• Task to carry out: Take the data below and filter it for lines containing the word "pruebas"; show each line found.

(Edit difference data)
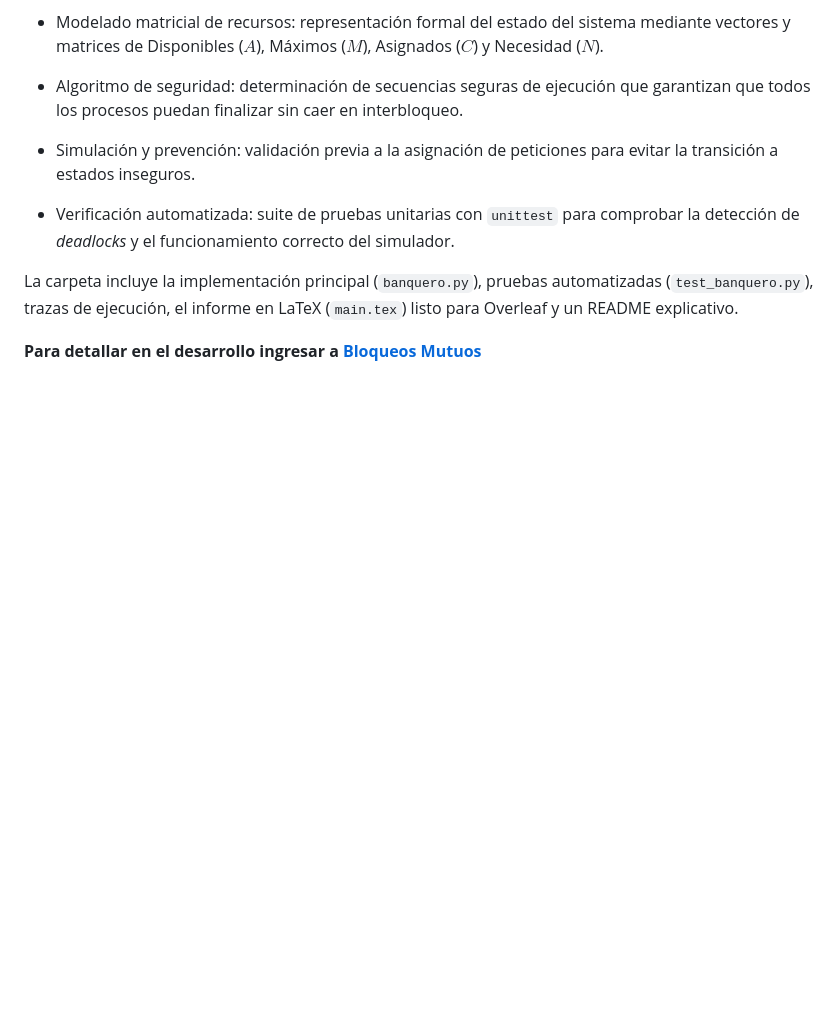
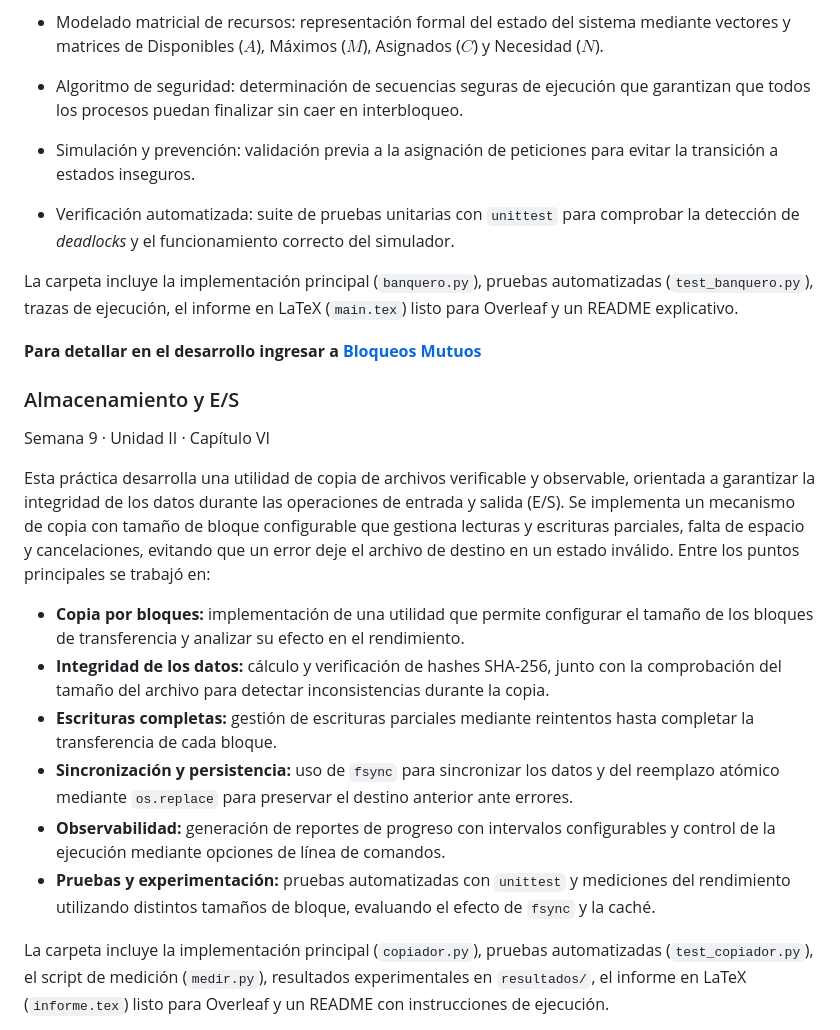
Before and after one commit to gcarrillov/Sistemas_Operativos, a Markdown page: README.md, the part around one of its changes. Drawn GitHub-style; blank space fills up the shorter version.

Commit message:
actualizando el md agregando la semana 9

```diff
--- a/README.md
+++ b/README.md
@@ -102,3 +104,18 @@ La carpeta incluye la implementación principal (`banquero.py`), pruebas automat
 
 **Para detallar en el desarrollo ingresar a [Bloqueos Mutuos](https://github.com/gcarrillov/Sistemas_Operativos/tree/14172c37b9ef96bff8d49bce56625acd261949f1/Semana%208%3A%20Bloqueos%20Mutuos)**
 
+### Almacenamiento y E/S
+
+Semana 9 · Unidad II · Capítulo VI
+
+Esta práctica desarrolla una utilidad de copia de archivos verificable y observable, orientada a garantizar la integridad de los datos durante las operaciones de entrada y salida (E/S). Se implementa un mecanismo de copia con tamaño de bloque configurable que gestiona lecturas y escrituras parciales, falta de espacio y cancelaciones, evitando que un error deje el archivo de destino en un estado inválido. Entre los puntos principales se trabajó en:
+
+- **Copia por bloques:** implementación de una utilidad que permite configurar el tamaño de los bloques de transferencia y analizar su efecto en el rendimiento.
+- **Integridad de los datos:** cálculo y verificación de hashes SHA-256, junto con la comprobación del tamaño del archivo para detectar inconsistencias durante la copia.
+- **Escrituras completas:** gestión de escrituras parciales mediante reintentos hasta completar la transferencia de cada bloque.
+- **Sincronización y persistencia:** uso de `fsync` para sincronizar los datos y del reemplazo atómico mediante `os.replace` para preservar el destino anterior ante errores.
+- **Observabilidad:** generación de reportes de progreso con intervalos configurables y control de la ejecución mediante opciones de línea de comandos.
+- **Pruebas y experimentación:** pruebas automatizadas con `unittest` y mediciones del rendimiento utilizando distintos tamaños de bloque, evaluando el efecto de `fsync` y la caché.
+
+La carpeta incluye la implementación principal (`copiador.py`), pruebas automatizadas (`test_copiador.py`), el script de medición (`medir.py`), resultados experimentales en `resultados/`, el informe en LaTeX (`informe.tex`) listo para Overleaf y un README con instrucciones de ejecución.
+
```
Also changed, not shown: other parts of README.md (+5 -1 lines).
==
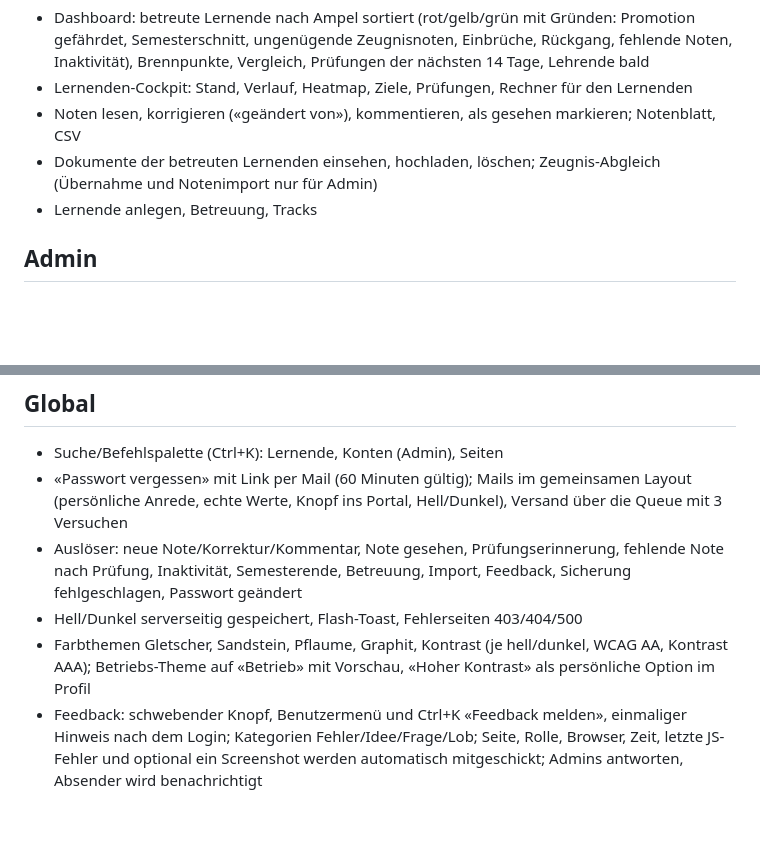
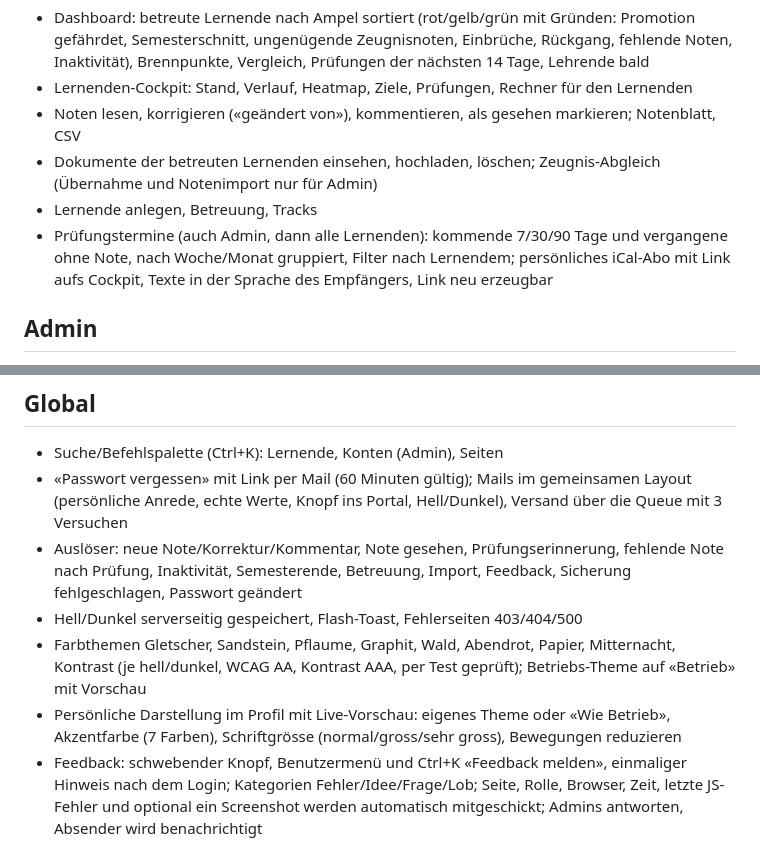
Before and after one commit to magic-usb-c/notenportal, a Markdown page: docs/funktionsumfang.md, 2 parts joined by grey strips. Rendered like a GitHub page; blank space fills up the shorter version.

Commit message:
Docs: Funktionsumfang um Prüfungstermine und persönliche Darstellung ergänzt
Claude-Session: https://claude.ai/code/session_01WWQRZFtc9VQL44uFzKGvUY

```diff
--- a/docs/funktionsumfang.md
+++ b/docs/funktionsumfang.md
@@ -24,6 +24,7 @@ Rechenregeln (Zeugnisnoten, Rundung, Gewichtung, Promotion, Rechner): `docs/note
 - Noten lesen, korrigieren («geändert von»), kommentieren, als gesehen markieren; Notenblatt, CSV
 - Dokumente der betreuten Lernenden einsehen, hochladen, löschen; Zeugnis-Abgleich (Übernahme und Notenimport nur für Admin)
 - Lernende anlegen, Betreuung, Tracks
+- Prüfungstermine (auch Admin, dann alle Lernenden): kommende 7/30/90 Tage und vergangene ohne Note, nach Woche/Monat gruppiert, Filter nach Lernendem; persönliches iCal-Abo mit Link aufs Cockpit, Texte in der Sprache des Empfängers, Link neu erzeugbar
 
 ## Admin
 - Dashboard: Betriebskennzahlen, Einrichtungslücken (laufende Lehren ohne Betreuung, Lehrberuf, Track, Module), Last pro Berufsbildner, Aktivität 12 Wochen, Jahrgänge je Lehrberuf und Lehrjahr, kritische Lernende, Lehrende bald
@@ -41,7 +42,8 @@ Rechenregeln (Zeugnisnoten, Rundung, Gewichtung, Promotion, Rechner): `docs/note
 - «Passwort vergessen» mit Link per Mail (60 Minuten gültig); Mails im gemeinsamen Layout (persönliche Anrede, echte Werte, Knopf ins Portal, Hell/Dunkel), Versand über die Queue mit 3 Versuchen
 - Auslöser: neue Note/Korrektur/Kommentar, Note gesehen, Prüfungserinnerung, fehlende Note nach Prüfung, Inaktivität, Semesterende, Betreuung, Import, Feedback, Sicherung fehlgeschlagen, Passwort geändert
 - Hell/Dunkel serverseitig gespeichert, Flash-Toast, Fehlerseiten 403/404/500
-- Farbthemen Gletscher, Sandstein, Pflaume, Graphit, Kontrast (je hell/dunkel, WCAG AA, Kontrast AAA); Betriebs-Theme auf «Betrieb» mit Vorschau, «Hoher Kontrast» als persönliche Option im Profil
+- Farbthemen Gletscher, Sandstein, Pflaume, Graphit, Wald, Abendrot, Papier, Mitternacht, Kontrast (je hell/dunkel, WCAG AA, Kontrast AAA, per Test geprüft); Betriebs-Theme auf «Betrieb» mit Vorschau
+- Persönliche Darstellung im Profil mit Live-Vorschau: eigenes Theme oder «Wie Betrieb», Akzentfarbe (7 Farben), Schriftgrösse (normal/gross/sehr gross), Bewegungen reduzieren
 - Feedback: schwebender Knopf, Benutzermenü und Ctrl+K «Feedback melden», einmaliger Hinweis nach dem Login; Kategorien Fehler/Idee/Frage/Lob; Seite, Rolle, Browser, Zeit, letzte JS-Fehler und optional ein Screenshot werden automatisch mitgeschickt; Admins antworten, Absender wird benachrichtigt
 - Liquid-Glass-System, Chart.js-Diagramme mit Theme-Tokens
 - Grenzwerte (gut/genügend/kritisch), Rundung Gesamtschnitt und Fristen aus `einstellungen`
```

• Response area:
@@ -102,3 +104,18 @@ La carpeta incluye la implementación principal (`banquero.py`), pruebas automat
+- **Pruebas y experimentación:** pruebas automatizadas con `unittest` y mediciones del rendimiento utilizando distintos tamaños de bloque, evaluando el efecto de `fsync` y la caché.
+La carpeta incluye la implementación principal (`copiador.py`), pruebas automatizadas (`test_copiador.py`), el script de medición (`medir.py`), resultados experimentales en `resultados/`, el informe en LaTeX (`informe.tex`) listo para Overleaf y un README con instrucciones de ejecución.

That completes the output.